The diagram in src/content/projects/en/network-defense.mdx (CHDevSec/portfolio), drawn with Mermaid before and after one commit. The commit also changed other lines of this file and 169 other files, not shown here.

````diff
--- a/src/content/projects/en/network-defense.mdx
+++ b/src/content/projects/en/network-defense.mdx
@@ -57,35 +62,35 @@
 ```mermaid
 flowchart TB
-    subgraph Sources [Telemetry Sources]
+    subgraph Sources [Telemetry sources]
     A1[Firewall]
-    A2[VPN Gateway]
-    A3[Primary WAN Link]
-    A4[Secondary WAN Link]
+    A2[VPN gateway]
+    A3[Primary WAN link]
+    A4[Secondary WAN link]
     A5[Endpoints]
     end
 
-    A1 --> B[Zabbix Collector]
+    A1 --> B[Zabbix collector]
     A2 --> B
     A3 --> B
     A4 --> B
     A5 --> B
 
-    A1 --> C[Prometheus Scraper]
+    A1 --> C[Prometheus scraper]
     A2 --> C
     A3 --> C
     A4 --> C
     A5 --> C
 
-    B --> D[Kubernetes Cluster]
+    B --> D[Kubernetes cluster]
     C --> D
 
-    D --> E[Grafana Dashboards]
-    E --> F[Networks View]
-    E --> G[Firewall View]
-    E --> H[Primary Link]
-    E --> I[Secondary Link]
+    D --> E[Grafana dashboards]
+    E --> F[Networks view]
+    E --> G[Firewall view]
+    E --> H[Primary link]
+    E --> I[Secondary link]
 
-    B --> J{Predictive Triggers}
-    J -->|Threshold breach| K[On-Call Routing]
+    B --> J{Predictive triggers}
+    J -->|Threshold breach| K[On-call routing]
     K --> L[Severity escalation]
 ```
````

• • • •

» **Your goal**
Give the number of lines in the records above that contain "Secondary", with no other words.

» **Task solution**
4